The environment-conscious Japanese are about to receive another treat: electric sports cars. Recently, I wrote something about electric cars hitting the market in the very near future. Now, it’s more than these Japanese electric cars that is getting me (and a lot of other people) excited.
Tesla Motors Inc. has announced its plans to launch one of their electric sports cars in Japan! Tesla is an American car maker that specializes in electric vehicles. According to their official statement, they are launching the Roadster early next month. That’s pretty soon, especially since we’re almost at the end of April!
This is a big move by the American car maker, as Japan is well known to protect its domestic industries, and Mitsubishi and July are also releasing their own electric vehicles this year. While it means stiff competition for the car makers, it means more choices for the Japanese people.
The Roadster is a high-end sports car – a two-seater right-hand drive. Its rate of acceleration is 0 to 100 kilometers per hour in 3.7 seconds. For an electric vehicle, that is not bad. Not bad at all!
The only drawback to Tesla’s Roadster is that the price will be about double the selling price in the United States. It’s currently selling for USD 101,500 (9.4 million yen) in the United States, and it will go for about 18 million yen when released in Japan. That is quite a considerable sum, ensuring that the Roadster will probably not be a common sight on the roads.
Posted April 23rd, 2010 by Maki+ | Comments (3)
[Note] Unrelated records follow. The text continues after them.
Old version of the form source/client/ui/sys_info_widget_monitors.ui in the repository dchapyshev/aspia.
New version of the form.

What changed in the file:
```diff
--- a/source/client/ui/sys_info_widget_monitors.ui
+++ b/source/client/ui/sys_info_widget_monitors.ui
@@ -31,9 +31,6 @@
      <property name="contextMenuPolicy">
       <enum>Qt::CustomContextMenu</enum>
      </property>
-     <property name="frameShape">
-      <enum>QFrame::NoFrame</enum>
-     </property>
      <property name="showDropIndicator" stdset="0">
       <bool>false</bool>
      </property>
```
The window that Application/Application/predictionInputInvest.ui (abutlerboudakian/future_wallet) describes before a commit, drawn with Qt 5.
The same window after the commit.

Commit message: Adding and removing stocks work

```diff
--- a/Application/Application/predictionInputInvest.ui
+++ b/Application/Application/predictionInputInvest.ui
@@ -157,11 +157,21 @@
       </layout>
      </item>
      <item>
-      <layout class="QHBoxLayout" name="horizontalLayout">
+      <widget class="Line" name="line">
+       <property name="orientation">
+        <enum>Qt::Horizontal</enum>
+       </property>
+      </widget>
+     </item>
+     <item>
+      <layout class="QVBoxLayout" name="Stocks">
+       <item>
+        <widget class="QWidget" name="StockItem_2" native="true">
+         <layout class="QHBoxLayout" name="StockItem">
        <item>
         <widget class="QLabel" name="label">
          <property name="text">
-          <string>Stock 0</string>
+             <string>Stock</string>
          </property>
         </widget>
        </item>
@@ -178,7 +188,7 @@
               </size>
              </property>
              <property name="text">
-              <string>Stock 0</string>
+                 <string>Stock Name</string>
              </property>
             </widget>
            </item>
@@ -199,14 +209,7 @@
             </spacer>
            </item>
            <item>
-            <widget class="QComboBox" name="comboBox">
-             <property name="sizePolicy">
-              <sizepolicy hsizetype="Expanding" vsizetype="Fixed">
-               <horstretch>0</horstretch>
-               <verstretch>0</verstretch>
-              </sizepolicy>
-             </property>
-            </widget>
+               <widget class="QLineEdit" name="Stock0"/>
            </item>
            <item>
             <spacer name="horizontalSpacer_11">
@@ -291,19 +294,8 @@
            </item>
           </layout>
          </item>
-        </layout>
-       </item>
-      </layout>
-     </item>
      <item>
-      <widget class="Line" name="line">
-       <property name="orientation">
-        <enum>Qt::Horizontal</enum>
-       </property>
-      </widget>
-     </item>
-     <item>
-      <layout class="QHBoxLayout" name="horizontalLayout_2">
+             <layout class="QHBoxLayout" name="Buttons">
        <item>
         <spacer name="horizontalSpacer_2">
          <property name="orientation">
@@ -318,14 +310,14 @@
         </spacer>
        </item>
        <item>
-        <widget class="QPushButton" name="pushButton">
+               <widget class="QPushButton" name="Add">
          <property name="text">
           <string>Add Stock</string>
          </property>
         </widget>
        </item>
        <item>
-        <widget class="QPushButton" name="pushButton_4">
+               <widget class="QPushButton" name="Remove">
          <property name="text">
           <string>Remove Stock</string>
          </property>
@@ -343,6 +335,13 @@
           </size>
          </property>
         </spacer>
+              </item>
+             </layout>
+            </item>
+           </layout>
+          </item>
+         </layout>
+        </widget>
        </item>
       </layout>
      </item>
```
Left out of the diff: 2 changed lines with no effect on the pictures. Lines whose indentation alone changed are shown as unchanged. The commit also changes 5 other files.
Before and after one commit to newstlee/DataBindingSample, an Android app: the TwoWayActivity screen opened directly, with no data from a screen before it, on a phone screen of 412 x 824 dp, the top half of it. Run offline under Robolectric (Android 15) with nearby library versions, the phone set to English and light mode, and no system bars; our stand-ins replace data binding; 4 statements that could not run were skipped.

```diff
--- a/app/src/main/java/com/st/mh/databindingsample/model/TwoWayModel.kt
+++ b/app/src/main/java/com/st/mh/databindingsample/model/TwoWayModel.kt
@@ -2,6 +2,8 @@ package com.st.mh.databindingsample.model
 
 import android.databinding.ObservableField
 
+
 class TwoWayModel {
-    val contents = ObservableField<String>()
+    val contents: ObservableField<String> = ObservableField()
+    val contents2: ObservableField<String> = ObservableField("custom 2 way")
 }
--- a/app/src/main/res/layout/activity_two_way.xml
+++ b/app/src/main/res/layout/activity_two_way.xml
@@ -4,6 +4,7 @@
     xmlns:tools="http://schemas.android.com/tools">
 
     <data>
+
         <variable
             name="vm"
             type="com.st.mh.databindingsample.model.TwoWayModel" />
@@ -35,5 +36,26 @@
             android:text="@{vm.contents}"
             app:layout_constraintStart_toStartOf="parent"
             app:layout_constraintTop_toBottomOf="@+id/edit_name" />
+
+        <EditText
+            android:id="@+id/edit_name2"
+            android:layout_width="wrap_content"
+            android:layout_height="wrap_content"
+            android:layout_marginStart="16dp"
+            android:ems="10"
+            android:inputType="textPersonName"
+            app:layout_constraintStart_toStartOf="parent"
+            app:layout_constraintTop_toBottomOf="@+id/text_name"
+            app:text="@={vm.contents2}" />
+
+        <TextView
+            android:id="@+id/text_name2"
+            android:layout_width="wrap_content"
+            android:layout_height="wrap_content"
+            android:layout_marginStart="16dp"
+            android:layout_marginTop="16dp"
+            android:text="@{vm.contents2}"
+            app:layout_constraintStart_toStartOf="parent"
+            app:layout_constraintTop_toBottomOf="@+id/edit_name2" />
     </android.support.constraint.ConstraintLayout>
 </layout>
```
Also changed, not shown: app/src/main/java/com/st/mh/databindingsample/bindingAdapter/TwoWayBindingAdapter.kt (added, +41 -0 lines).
Here’s something else that the Japanese nation can be proud of: 18-year-old Eri Yoshida is going to play pro ball in the United States! The pitcher learned knuckleball with Tim Wakefield, the Red Sox right-hander, during spring training. That in itself is something else!
Next month, Yoshida will be living the life which is only a dream to many – both male and female. She has signed her contract with Chico Outlaws of the Golden Baseball League. She will be joining their training camp in May. Believe it or not, she isn’t the first woman to pitch professionally for the U.S. Prior to Yoshida, there was Ila Borders, who has been retired for more or less 10 years now.
What does the young girl have to say about all this? Yoshida says that she is “grateful for this opportunity. This is a dream come true for me and I hope I can contribute to the team and help them win and also to continue to improve as a pro baseball player.”
Indeed, this is something that does not happen everyday. Yoshida is a mere five feet tall and 114 pounds (although you don’t really have to be physically big to play pro baseball) and might be taken lightly by unbelievers. The team is quite excited to have her play, though, and fans even more so.
Despite the odds, things are looking good for this young baseball player. She has a good track record and at her age, she has so much to look forward to.
Posted April 10th, 2010 by Maki+ | Comment (1)
It’s not really a surprise, is it? After all, the Japanese people are known to be very conscious when it comes to the environment. With electric cars poised to be one of the major solutions to the carbon emission problem, it is quite logical that they will make it big in the Japanese market. We also have to consider the fact that electric cars involve a lot of advance technology, and this nation is also well known for that.
Last week, the first mass-market electric car was launched in Japan. The brainchild of big brand Mitsubishi, the car is called i-MiEV. It is shaped like a bubble (yeah, like something from the future), and it costs 2.8 million yen. That’s roughly $30,000. This price is not the original selling price, though. In fact, the price will only go down to that amount (from 4 million yen or $43,000) after you take into consideration government incentives.
This brings me to another point – the importance of government action in encouraging people to become more environmentally-aware. Who would want to purchase a car that is so much more expensive and maybe not as well-performing as the “good old fuel” cars? With such incentives in place, however, the playing field is somehow leveled.
Mitsubishi is not the only Japanese automaker that is offering an electric car. Nissan has its Leaf, which it is already taking orders for. This car is much cheaper at around $25,000. Needless to say, other car makers are already rolling out plans to join the fray.
Posted April 4th, 2010 by Maki+ | Comments (2)